**What needs to be done**
From first line to last, print the records exactly, but leave out the pictures.
____
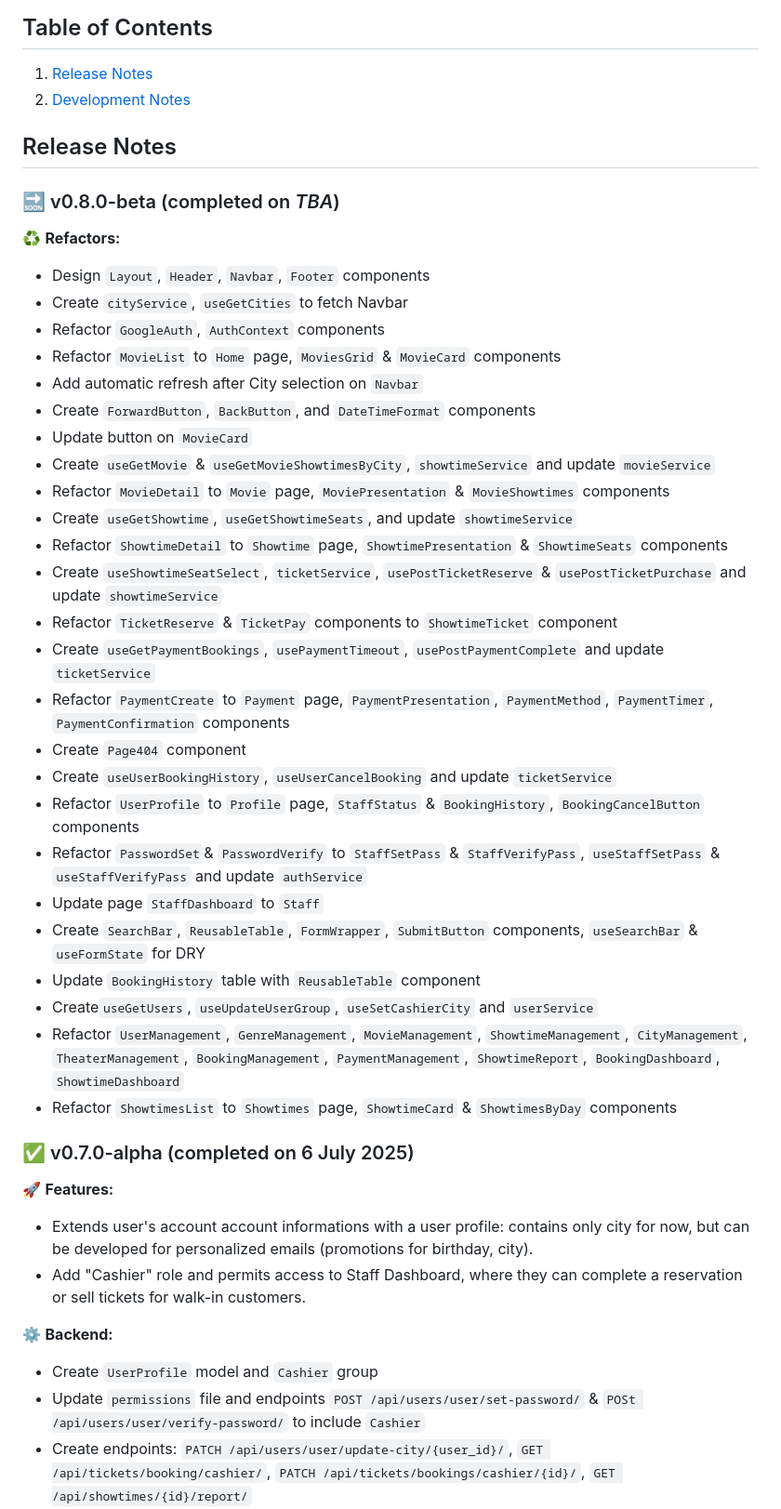
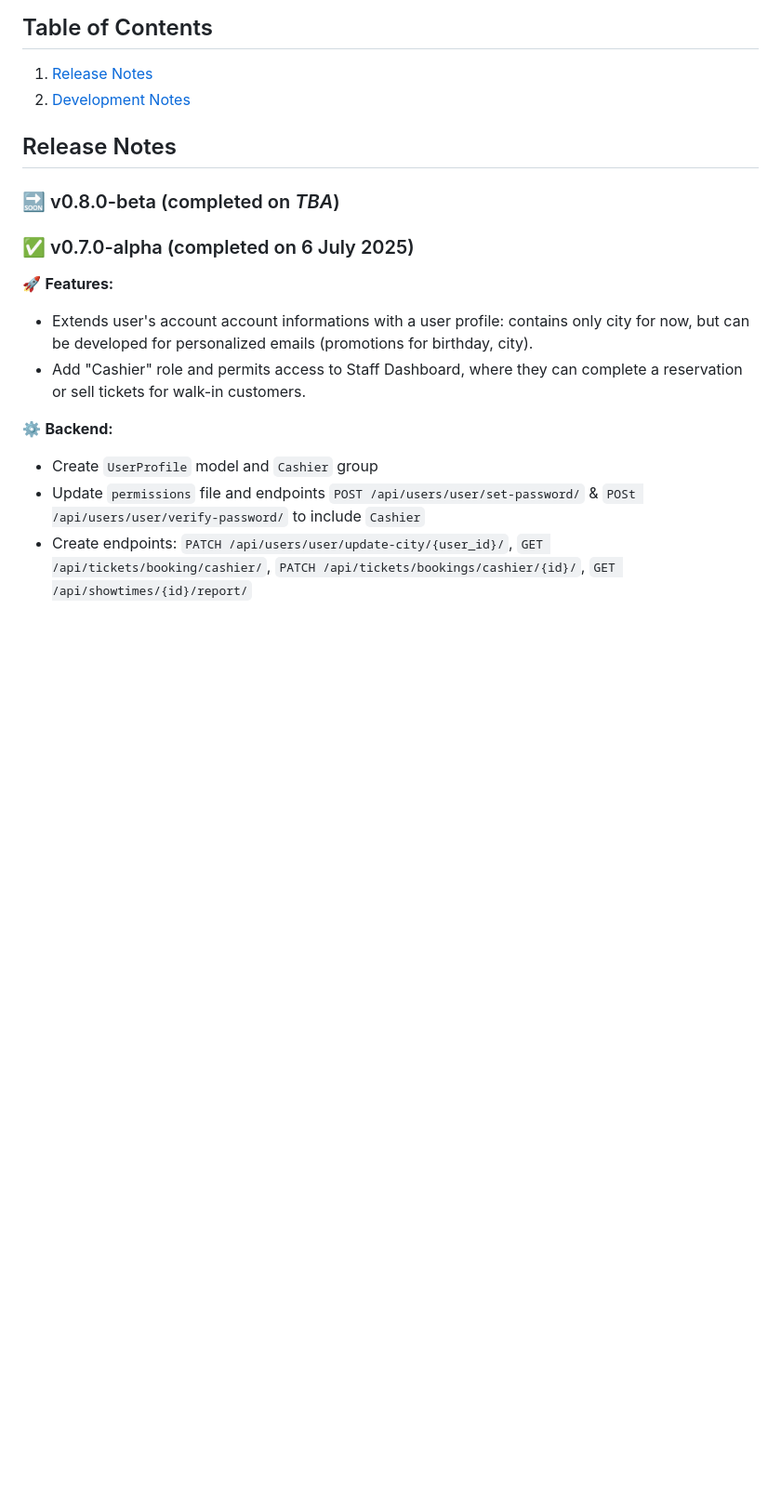
Before and after one commit to vladutcretu/SweetCinema, a Markdown page: NOTES.md, the part around the change. Shown at 93% size. Drawn GitHub-style; blank space fills up the shorter version.

Commit message:
Update NOTES

```diff
--- a/NOTES.md
+++ b/NOTES.md
@@ -10,33 +10,6 @@ This document tracks versioned release notes (features, fixes, refactors, etc.)
 ## Release Notes
 
 ### 🔜 v0.8.0-beta (completed on <i>TBA</i>)
-♻️ **Refactors:**
-- Design `Layout`, `Header`, `Navbar`, `Footer` components
-- Create `cityService`, `useGetCities` to fetch Navbar
-- Refactor `GoogleAuth`, `AuthContext` components
-- Refactor `MovieList` to `Home` page, `MoviesGrid` & `MovieCard` components
-- Add automatic refresh after City selection on `Navbar`
-- Create `ForwardButton`, `BackButton`, and `DateTimeFormat` components
-- Update button on `MovieCard`
-- Create `useGetMovie` & `useGetMovieShowtimesByCity`, `showtimeService` and update `movieService`
-- Refactor `MovieDetail` to `Movie` page, `MoviePresentation` & `MovieShowtimes` components
-- Create `useGetShowtime`, `useGetShowtimeSeats`, and update `showtimeService`
-- Refactor `ShowtimeDetail` to `Showtime` page, `ShowtimePresentation` & `ShowtimeSeats` components
-- Create `useShowtimeSeatSelect`, `ticketService`, `usePostTicketReserve` & `usePostTicketPurchase` and update `showtimeService`
-- Refactor `TicketReserve` & `TicketPay` components to `ShowtimeTicket` component
-- Create `useGetPaymentBookings`, `usePaymentTimeout`, `usePostPaymentComplete` and update `ticketService`
-- Refactor `PaymentCreate` to `Payment` page, `PaymentPresentation`, `PaymentMethod`, `PaymentTimer`, `PaymentConfirmation` components
-- Create `Page404` component
-- Create `useUserBookingHistory`, `useUserCancelBooking` and update `ticketService`
-- Refactor `UserProfile` to `Profile` page, `StaffStatus` & `BookingHistory`, `BookingCancelButton` components
-- Refactor `PasswordSet`& `PasswordVerify` to `StaffSetPass` & `StaffVerifyPass`, `useStaffSetPass` & `useStaffVerifyPass` and update `authService`
-- Update page `StaffDashboard` to `Staff`
-- Create `SearchBar`, `ReusableTable`, `FormWrapper`, `SubmitButton` components, `useSearchBar` & `useFormState` for DRY
-- Update `BookingHistory` table with `ReusableTable` component
-- Create`useGetUsers`, `useUpdateUserGroup`, `useSetCashierCity` and `userService`
-- Refactor `UserManagement`, `GenreManagement`, `MovieManagement`, `ShowtimeManagement`, `CityManagement`, `TheaterManagement`, `BookingManagement`, `PaymentManagement`, `ShowtimeReport`, `BookingDashboard`, `ShowtimeDashboard`
-- Refactor `ShowtimesList` to `Showtimes` page, `ShowtimeCard` & `ShowtimesByDay` components
-
 
 ### ✅ v0.7.0-alpha (completed on 6 July 2025)
 🚀 **Features:**
```
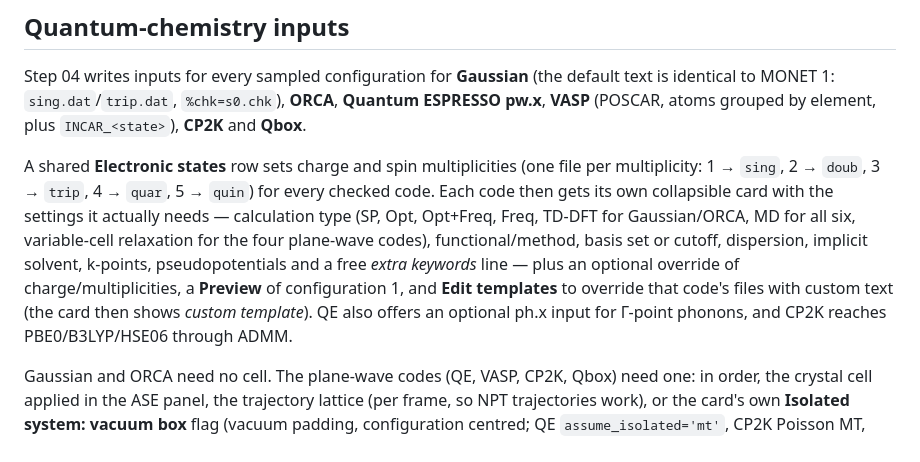
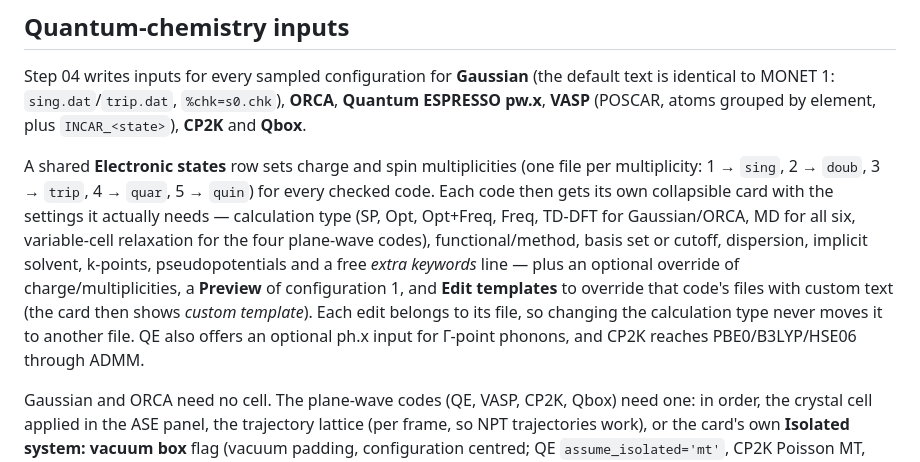
Before and after one commit to Gandalf88201/MONET_Molecular_Dynamics_Extractor, a Markdown page: README.md, the part around the change. Drawn GitHub-style.

Commit message:
README: edited templates follow their file
Co-Authored-By: Claude Opus 5 <noreply@anthropic.com>

```diff
--- a/README.md
+++ b/README.md
@@ -429,7 +429,7 @@ Each selected file (trajectory, reference, cell file) has a **×** button to rem
 
 Step 04 writes inputs for every sampled configuration for **Gaussian** (the default text is identical to MONET 1: `sing.dat`/`trip.dat`, `%chk=s0.chk`), **ORCA**, **Quantum ESPRESSO pw.x**, **VASP** (POSCAR, atoms grouped by element, plus `INCAR_<state>`), **CP2K** and **Qbox**.
 
-A shared **Electronic states** row sets charge and spin multiplicities (one file per multiplicity: 1 → `sing`, 2 → `doub`, 3 → `trip`, 4 → `quar`, 5 → `quin`) for every checked code. Each code then gets its own collapsible card with the settings it actually needs — calculation type (SP, Opt, Opt+Freq, Freq, TD-DFT for Gaussian/ORCA, MD for all six, variable-cell relaxation for the four plane-wave codes), functional/method, basis set or cutoff, dispersion, implicit solvent, k-points, pseudopotentials and a free *extra keywords* line — plus an optional override of charge/multiplicities, a **Preview** of configuration 1, and **Edit templates** to override that code's files with custom text (the card then shows *custom template*). QE also offers an optional ph.x input for Γ-point phonons, and CP2K reaches PBE0/B3LYP/HSE06 through ADMM.
+A shared **Electronic states** row sets charge and spin multiplicities (one file per multiplicity: 1 → `sing`, 2 → `doub`, 3 → `trip`, 4 → `quar`, 5 → `quin`) for every checked code. Each code then gets its own collapsible card with the settings it actually needs — calculation type (SP, Opt, Opt+Freq, Freq, TD-DFT for Gaussian/ORCA, MD for all six, variable-cell relaxation for the four plane-wave codes), functional/method, basis set or cutoff, dispersion, implicit solvent, k-points, pseudopotentials and a free *extra keywords* line — plus an optional override of charge/multiplicities, a **Preview** of configuration 1, and **Edit templates** to override that code's files with custom text (the card then shows *custom template*). Each edit belongs to its file, so changing the calculation type never moves it to another file. QE also offers an optional ph.x input for Γ-point phonons, and CP2K reaches PBE0/B3LYP/HSE06 through ADMM.
 
 Gaussian and ORCA need no cell. The plane-wave codes (QE, VASP, CP2K, Qbox) need one: in order, the crystal cell applied in the ASE panel, the trajectory lattice (per frame, so NPT trajectories work), or the card's own **Isolated system: vacuum box** flag (vacuum padding, configuration centred; QE `assume_isolated='mt'`, CP2K Poisson MT, VASP dipole correction). Without a cell and with the flag off, Run stays disabled and the status line's **Define cell…** button opens Structure analysis › Cell.
 
```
____
**Response**
Before and after one commit to vladutcretu/SweetCinema, a Markdown page: NOTES.md, the part around the change. Shown at 93% size. Drawn GitHub-style; blank space fills up the shorter version.

Commit message:
Update NOTES

```diff
--- a/NOTES.md
+++ b/NOTES.md
@@ -10,33 +10,6 @@ This document tracks versioned release notes (features, fixes, refactors, etc.)
 ## Release Notes
 
 ### 🔜 v0.8.0-beta (completed on <i>TBA</i>)
-♻️ **Refactors:**
-- Design `Layout`, `Header`, `Navbar`, `Footer` components
-- Create `cityService`, `useGetCities` to fetch Navbar
-- Refactor `GoogleAuth`, `AuthContext` components
-- Refactor `MovieList` to `Home` page, `MoviesGrid` & `MovieCard` components
-- Add automatic refresh after City selection on `Navbar`
-- Create `ForwardButton`, `BackButton`, and `DateTimeFormat` components
-- Update button on `MovieCard`
-- Create `useGetMovie` & `useGetMovieShowtimesByCity`, `showtimeService` and update `movieService`
-- Refactor `MovieDetail` to `Movie` page, `MoviePresentation` & `MovieShowtimes` components
-- Create `useGetShowtime`, `useGetShowtimeSeats`, and update `showtimeService`
-- Refactor `ShowtimeDetail` to `Showtime` page, `ShowtimePresentation` & `ShowtimeSeats` components
-- Create `useShowtimeSeatSelect`, `ticketService`, `usePostTicketReserve` & `usePostTicketPurchase` and update `showtimeService`
-- Refactor `TicketReserve` & `TicketPay` components to `ShowtimeTicket` component
-- Create `useGetPaymentBookings`, `usePaymentTimeout`, `usePostPaymentComplete` and update `ticketService`
-- Refactor `PaymentCreate` to `Payment` page, `PaymentPresentation`, `PaymentMethod`, `PaymentTimer`, `PaymentConfirmation` components
-- Create `Page404` component
-- Create `useUserBookingHistory`, `useUserCancelBooking` and update `ticketService`
-- Refactor `UserProfile` to `Profile` page, `StaffStatus` & `BookingHistory`, `BookingCancelButton` components
-- Refactor `PasswordSet`& `PasswordVerify` to `StaffSetPass` & `StaffVerifyPass`, `useStaffSetPass` & `useStaffVerifyPass` and update `authService`
-- Update page `StaffDashboard` to `Staff`
-- Create `SearchBar`, `ReusableTable`, `FormWrapper`, `SubmitButton` components, `useSearchBar` & `useFormState` for DRY
-- Update `BookingHistory` table with `ReusableTable` component
-- Create`useGetUsers`, `useUpdateUserGroup`, `useSetCashierCity` and `userService`
-- Refactor `UserManagement`, `GenreManagement`, `MovieManagement`, `ShowtimeManagement`, `CityManagement`, `TheaterManagement`, `BookingManagement`, `PaymentManagement`, `ShowtimeReport`, `BookingDashboard`, `ShowtimeDashboard`
-- Refactor `ShowtimesList` to `Showtimes` page, `ShowtimeCard` & `ShowtimesByDay` components
-
 
 ### ✅ v0.7.0-alpha (completed on 6 July 2025)
 🚀 **Features:**
```
Before and after one commit to Gandalf88201/MONET_Molecular_Dynamics_Extractor, a Markdown page: README.md, the part around the change. Drawn GitHub-style.

Commit message:
README: edited templates follow their file
Co-Authored-By: Claude Opus 5 <noreply@anthropic.com>

```diff
--- a/README.md
+++ b/README.md
@@ -429,7 +429,7 @@ Each selected file (trajectory, reference, cell file) has a **×** button to rem
 
 Step 04 writes inputs for every sampled configuration for **Gaussian** (the default text is identical to MONET 1: `sing.dat`/`trip.dat`, `%chk=s0.chk`), **ORCA**, **Quantum ESPRESSO pw.x**, **VASP** (POSCAR, atoms grouped by element, plus `INCAR_<state>`), **CP2K** and **Qbox**.
 
-A shared **Electronic states** row sets charge and spin multiplicities (one file per multiplicity: 1 → `sing`, 2 → `doub`, 3 → `trip`, 4 → `quar`, 5 → `quin`) for every checked code. Each code then gets its own collapsible card with the settings it actually needs — calculation type (SP, Opt, Opt+Freq, Freq, TD-DFT for Gaussian/ORCA, MD for all six, variable-cell relaxation for the four plane-wave codes), functional/method, basis set or cutoff, dispersion, implicit solvent, k-points, pseudopotentials and a free *extra keywords* line — plus an optional override of charge/multiplicities, a **Preview** of configuration 1, and **Edit templates** to override that code's files with custom text (the card then shows *custom template*). QE also offers an optional ph.x input for Γ-point phonons, and CP2K reaches PBE0/B3LYP/HSE06 through ADMM.
+A shared **Electronic states** row sets charge and spin multiplicities (one file per multiplicity: 1 → `sing`, 2 → `doub`, 3 → `trip`, 4 → `quar`, 5 → `quin`) for every checked code. Each code then gets its own collapsible card with the settings it actually needs — calculation type (SP, Opt, Opt+Freq, Freq, TD-DFT for Gaussian/ORCA, MD for all six, variable-cell relaxation for the four plane-wave codes), functional/method, basis set or cutoff, dispersion, implicit solvent, k-points, pseudopotentials and a free *extra keywords* line — plus an optional override of charge/multiplicities, a **Preview** of configuration 1, and **Edit templates** to override that code's files with custom text (the card then shows *custom template*). Each edit belongs to its file, so changing the calculation type never moves it to another file. QE also offers an optional ph.x input for Γ-point phonons, and CP2K reaches PBE0/B3LYP/HSE06 through ADMM.
 
 Gaussian and ORCA need no cell. The plane-wave codes (QE, VASP, CP2K, Qbox) need one: in order, the crystal cell applied in the ASE panel, the trajectory lattice (per frame, so NPT trajectories work), or the card's own **Isolated system: vacuum box** flag (vacuum padding, configuration centred; QE `assume_isolated='mt'`, CP2K Poisson MT, VASP dipole correction). Without a cell and with the flag off, Run stays disabled and the status line's **Define cell…** button opens Structure analysis › Cell.
 
```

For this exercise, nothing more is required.